The Appeal Court has ruled that a Greek shipping tycoon can be held personally liable for a £2.5m legal bill, even though he was not a named party in a claim against his company.
Prudential Assurance has been given the go-ahead by the Court of Appeal to continue court action in a bid to recover the court costs from a Greek resident who was the principal owner of a Panamanian company with which Prudential was in dispute in respect of a ship which was destroyed by fire.
The case concerned a claim by the owner of the MV Ikarian Reefer for compensation from her hull and machinery underwriters, of which Prudential was the lead underwriter.

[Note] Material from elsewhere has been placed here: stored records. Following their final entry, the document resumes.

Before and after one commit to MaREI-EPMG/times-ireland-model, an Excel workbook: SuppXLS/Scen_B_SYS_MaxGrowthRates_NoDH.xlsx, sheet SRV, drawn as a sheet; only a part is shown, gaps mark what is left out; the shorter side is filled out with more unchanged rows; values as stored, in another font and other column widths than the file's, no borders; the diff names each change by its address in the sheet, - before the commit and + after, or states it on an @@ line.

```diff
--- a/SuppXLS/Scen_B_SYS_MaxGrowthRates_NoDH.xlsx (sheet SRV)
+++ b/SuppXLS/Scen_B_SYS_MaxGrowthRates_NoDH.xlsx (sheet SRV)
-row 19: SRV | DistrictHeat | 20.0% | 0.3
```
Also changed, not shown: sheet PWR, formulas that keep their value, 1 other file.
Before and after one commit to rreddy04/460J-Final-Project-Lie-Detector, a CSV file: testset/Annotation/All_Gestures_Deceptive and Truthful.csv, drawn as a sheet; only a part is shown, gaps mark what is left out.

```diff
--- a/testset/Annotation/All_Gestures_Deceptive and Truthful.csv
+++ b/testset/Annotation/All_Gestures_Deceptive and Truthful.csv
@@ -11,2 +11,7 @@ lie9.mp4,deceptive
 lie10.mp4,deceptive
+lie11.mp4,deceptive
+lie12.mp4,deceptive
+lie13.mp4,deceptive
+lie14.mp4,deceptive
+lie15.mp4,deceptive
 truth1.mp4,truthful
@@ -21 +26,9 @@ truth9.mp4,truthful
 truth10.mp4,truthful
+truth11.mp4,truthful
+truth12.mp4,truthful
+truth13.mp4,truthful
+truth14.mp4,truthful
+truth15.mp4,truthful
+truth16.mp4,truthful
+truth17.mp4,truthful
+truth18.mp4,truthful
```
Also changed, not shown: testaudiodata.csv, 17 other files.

The claim followed the total destruction of the ship by grounding and fire in 1985. Prudential, however, argued that the vessel had been deliberately cast away by her owner.

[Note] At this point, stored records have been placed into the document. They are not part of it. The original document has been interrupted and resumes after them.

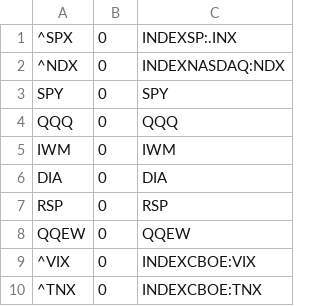
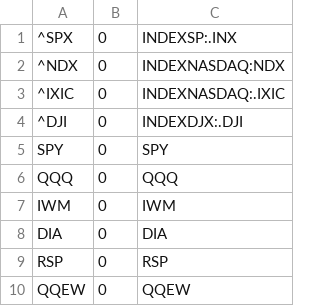
Before and after one commit to az123-stack/breadth-monitor, a CSV file: data/live_sheet.csv, drawn as a sheet; only a part is shown; the shorter side is filled out with more unchanged rows.

```diff
--- a/data/live_sheet.csv
+++ b/data/live_sheet.csv
@@ -2,2 +2,4 @@
 ^NDX,0,INDEXNASDAQ:NDX
+^IXIC,0,INDEXNASDAQ:.IXIC
+^DJI,0,INDEXDJX:.DJI
 SPY,0,SPY
```
Also changed, not shown: 4 other files.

In the High Court Mr Justice Cresswell found in favour of the claimant.
But in December 1994, following a 30-day hearing, the Court of Appeal ruled that the vessel had been deliberately run aground and then set on fire on the authority of her owner. Prudential was awarded its costs – estimated at some £2.5m – in respect of both the Appeal Court and High Court actions.
This July, in a bid to recover the amount, Prudential won a High Court order that Constantine Comninos, the principal owner of the Panama company, should personally pay its costs. However, the order was challenged by Comninos on the grounds that the English court had no jurisdiction nor could it assume jurisdiction over him.

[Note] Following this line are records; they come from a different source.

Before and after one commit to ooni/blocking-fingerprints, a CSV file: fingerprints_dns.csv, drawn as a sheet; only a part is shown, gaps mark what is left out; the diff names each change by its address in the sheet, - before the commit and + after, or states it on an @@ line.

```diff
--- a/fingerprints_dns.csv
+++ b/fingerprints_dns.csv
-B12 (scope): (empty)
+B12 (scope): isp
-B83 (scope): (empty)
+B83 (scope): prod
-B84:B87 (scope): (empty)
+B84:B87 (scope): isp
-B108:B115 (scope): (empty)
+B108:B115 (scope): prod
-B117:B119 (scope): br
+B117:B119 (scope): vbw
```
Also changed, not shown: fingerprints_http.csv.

But the Appeal Court ruled that the English court did have jurisdiction over a party which was not domiciled in England and Wales and is entitled to rule on whether that party has had sufficient connection with proceedings in the English court that he should pay the costs, even though he was not actually named as a party.
Lords Justices Simon Brown, Waller and Tuckey ruled that if the connection alleged was that the non-party was in fact the alter ego of a party being sued, the English court had jurisdiction to decide the question and to decide whether the non-party had in effect submitted to the English jurisdiction.
Waterson Hicks acted for the appellant and Ince & Co for Prudential.